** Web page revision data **
______________________________
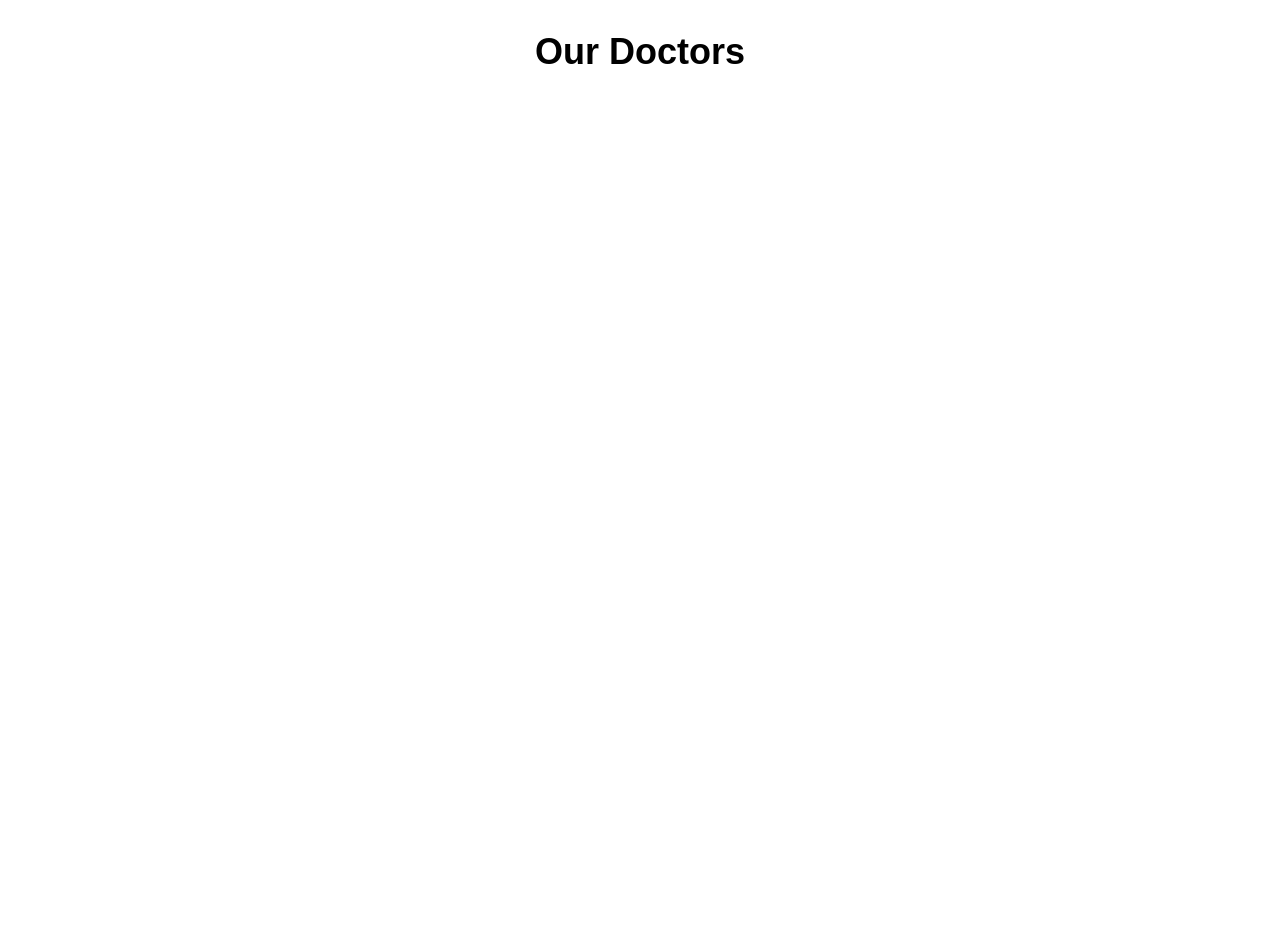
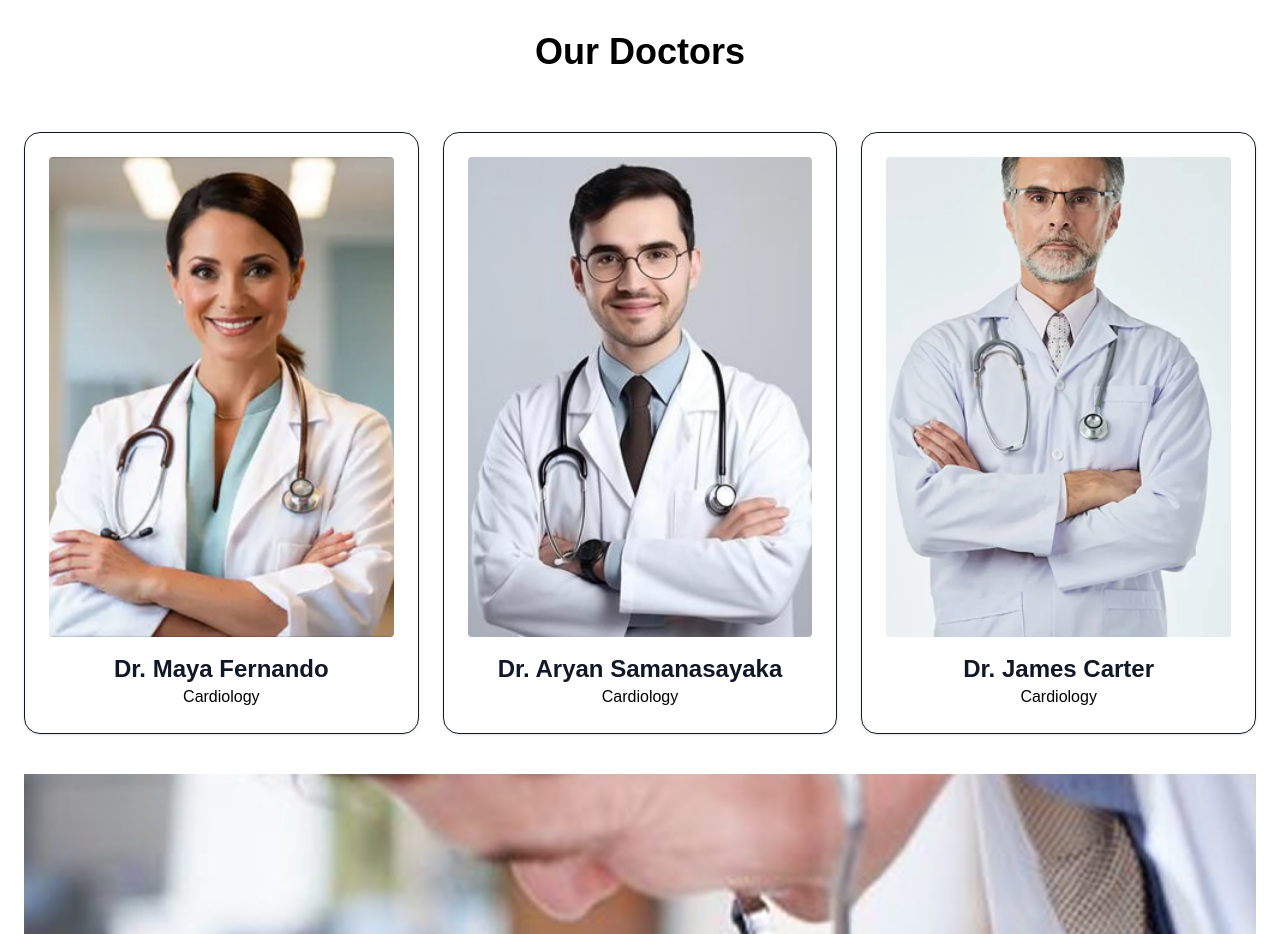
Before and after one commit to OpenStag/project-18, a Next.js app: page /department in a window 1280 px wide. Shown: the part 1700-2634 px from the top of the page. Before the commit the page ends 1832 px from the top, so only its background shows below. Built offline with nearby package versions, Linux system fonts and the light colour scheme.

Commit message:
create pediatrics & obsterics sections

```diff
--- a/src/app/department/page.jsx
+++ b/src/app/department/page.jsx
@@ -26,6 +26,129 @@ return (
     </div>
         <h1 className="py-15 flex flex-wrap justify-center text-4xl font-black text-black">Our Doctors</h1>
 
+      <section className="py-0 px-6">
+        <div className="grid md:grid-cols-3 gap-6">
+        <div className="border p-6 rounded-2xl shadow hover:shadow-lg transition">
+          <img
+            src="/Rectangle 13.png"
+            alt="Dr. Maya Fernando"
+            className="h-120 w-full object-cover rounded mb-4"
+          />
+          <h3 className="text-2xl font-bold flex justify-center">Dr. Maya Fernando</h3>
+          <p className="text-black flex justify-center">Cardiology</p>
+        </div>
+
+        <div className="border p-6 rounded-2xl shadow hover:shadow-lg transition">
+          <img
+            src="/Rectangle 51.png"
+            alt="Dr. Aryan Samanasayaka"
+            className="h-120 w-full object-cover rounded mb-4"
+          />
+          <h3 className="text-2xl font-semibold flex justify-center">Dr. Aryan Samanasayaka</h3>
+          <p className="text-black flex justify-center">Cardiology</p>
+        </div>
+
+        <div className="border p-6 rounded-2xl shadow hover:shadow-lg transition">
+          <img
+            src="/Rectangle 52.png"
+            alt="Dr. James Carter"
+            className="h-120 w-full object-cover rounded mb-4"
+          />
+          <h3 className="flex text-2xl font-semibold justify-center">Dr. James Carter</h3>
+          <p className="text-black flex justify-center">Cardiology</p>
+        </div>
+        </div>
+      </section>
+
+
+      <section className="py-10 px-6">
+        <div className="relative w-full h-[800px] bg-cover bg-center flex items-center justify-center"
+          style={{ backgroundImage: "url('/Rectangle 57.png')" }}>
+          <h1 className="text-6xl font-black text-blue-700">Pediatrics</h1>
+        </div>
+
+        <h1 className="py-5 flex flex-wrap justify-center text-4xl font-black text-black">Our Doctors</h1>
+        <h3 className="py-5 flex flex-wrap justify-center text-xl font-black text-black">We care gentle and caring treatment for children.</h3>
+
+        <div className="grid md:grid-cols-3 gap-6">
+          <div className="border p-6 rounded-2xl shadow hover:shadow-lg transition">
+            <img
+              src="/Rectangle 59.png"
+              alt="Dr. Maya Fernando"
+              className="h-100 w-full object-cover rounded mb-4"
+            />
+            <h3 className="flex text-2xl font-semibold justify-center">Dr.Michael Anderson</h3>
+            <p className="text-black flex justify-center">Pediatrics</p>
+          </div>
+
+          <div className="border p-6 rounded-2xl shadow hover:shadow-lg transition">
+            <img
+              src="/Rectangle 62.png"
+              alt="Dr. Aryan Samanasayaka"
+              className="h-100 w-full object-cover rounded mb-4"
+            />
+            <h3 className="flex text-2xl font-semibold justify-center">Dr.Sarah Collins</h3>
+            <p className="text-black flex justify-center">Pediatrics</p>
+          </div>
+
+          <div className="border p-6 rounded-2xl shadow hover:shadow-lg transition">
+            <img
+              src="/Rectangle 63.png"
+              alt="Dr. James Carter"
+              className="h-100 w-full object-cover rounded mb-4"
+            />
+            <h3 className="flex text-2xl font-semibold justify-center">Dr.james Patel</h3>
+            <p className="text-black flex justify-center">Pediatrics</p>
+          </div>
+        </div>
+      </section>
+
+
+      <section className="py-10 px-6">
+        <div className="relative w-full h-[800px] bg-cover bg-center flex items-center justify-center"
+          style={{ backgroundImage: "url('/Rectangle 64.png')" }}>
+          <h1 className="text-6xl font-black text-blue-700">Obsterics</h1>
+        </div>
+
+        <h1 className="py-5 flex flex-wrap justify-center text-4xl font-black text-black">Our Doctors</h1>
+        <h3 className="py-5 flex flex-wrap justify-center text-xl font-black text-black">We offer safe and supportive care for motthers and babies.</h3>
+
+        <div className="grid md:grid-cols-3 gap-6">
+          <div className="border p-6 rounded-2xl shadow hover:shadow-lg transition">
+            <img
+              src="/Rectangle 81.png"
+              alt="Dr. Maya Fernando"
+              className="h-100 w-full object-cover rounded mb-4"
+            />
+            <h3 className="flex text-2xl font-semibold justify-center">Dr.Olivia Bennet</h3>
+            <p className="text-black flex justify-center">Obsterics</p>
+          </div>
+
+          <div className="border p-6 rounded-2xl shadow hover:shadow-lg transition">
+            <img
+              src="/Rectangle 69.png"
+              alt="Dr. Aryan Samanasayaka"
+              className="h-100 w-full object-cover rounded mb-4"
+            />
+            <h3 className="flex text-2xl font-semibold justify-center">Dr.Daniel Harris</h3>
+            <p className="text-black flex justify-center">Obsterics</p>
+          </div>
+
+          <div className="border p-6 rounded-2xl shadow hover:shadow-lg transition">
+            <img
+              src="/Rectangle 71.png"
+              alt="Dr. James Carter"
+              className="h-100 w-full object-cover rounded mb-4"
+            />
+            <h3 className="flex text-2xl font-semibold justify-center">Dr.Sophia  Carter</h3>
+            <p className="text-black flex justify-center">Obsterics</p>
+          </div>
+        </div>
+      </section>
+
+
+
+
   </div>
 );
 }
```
______________________________
** What you will do **
What is needed is an exact copy of the entries, without any images.

** Written solution **
Before and after one commit to OpenStag/project-18, a Next.js app: page /department in a window 1280 px wide. Shown: the part 1700-2634 px from the top of the page. Before the commit the page ends 1832 px from the top, so only its background shows below. Built offline with nearby package versions, Linux system fonts and the light colour scheme.

Commit message:
create pediatrics & obsterics sections

```diff
--- a/src/app/department/page.jsx
+++ b/src/app/department/page.jsx
@@ -26,6 +26,129 @@ return (
     </div>
         <h1 className="py-15 flex flex-wrap justify-center text-4xl font-black text-black">Our Doctors</h1>
 
+      <section className="py-0 px-6">
+        <div className="grid md:grid-cols-3 gap-6">
+        <div className="border p-6 rounded-2xl shadow hover:shadow-lg transition">
+          <img
+            src="/Rectangle 13.png"
+            alt="Dr. Maya Fernando"
+            className="h-120 w-full object-cover rounded mb-4"
+          />
+          <h3 className="text-2xl font-bold flex justify-center">Dr. Maya Fernando</h3>
+          <p className="text-black flex justify-center">Cardiology</p>
+        </div>
+
+        <div className="border p-6 rounded-2xl shadow hover:shadow-lg transition">
+          <img
+            src="/Rectangle 51.png"
+            alt="Dr. Aryan Samanasayaka"
+            className="h-120 w-full object-cover rounded mb-4"
+          />
+          <h3 className="text-2xl font-semibold flex justify-center">Dr. Aryan Samanasayaka</h3>
+          <p className="text-black flex justify-center">Cardiology</p>
+        </div>
+
+        <div className="border p-6 rounded-2xl shadow hover:shadow-lg transition">
+          <img
+            src="/Rectangle 52.png"
+            alt="Dr. James Carter"
+            className="h-120 w-full object-cover rounded mb-4"
+          />
+          <h3 className="flex text-2xl font-semibold justify-center">Dr. James Carter</h3>
+          <p className="text-black flex justify-center">Cardiology</p>
+        </div>
+        </div>
+      </section>
+
+
+      <section className="py-10 px-6">
+        <div className="relative w-full h-[800px] bg-cover bg-center flex items-center justify-center"
+          style={{ backgroundImage: "url('/Rectangle 57.png')" }}>
+          <h1 className="text-6xl font-black text-blue-700">Pediatrics</h1>
+        </div>
+
+        <h1 className="py-5 flex flex-wrap justify-center text-4xl font-black text-black">Our Doctors</h1>
+        <h3 className="py-5 flex flex-wrap justify-center text-xl font-black text-black">We care gentle and caring treatment for children.</h3>
+
+        <div className="grid md:grid-cols-3 gap-6">
+          <div className="border p-6 rounded-2xl shadow hover:shadow-lg transition">
+            <img
+              src="/Rectangle 59.png"
+              alt="Dr. Maya Fernando"
+              className="h-100 w-full object-cover rounded mb-4"
+            />
+            <h3 className="flex text-2xl font-semibold justify-center">Dr.Michael Anderson</h3>
+            <p className="text-black flex justify-center">Pediatrics</p>
+          </div>
+
+          <div className="border p-6 rounded-2xl shadow hover:shadow-lg transition">
+            <img
+              src="/Rectangle 62.png"
+              alt="Dr. Aryan Samanasayaka"
+              className="h-100 w-full object-cover rounded mb-4"
+            />
+            <h3 className="flex text-2xl font-semibold justify-center">Dr.Sarah Collins</h3>
+            <p className="text-black flex justify-center">Pediatrics</p>
+          </div>
+
+          <div className="border p-6 rounded-2xl shadow hover:shadow-lg transition">
+            <img
+              src="/Rectangle 63.png"
+              alt="Dr. James Carter"
+              className="h-100 w-full object-cover rounded mb-4"
+            />
+            <h3 className="flex text-2xl font-semibold justify-center">Dr.james Patel</h3>
+            <p className="text-black flex justify-center">Pediatrics</p>
+          </div>
+        </div>
+      </section>
+
+
+      <section className="py-10 px-6">
+        <div className="relative w-full h-[800px] bg-cover bg-center flex items-center justify-center"
+          style={{ backgroundImage: "url('/Rectangle 64.png')" }}>
+          <h1 className="text-6xl font-black text-blue-700">Obsterics</h1>
+        </div>
+
+        <h1 className="py-5 flex flex-wrap justify-center text-4xl font-black text-black">Our Doctors</h1>
+        <h3 className="py-5 flex flex-wrap justify-center text-xl font-black text-black">We offer safe and supportive care for motthers and babies.</h3>
+
+        <div className="grid md:grid-cols-3 gap-6">
+          <div className="border p-6 rounded-2xl shadow hover:shadow-lg transition">
+            <img
+              src="/Rectangle 81.png"
+              alt="Dr. Maya Fernando"
+              className="h-100 w-full object-cover rounded mb-4"
+            />
+            <h3 className="flex text-2xl font-semibold justify-center">Dr.Olivia Bennet</h3>
+            <p className="text-black flex justify-center">Obsterics</p>
+          </div>
+
+          <div className="border p-6 rounded-2xl shadow hover:shadow-lg transition">
+            <img
+              src="/Rectangle 69.png"
+              alt="Dr. Aryan Samanasayaka"
+              className="h-100 w-full object-cover rounded mb-4"
+            />
+            <h3 className="flex text-2xl font-semibold justify-center">Dr.Daniel Harris</h3>
+            <p className="text-black flex justify-center">Obsterics</p>
+          </div>
+
+          <div className="border p-6 rounded-2xl shadow hover:shadow-lg transition">
+            <img
+              src="/Rectangle 71.png"
+              alt="Dr. James Carter"
+              className="h-100 w-full object-cover rounded mb-4"
+            />
+            <h3 className="flex text-2xl font-semibold justify-center">Dr.Sophia  Carter</h3>
+            <p className="text-black flex justify-center">Obsterics</p>
+          </div>
+        </div>
+      </section>
+
+
+
+
   </div>
 );
 }
```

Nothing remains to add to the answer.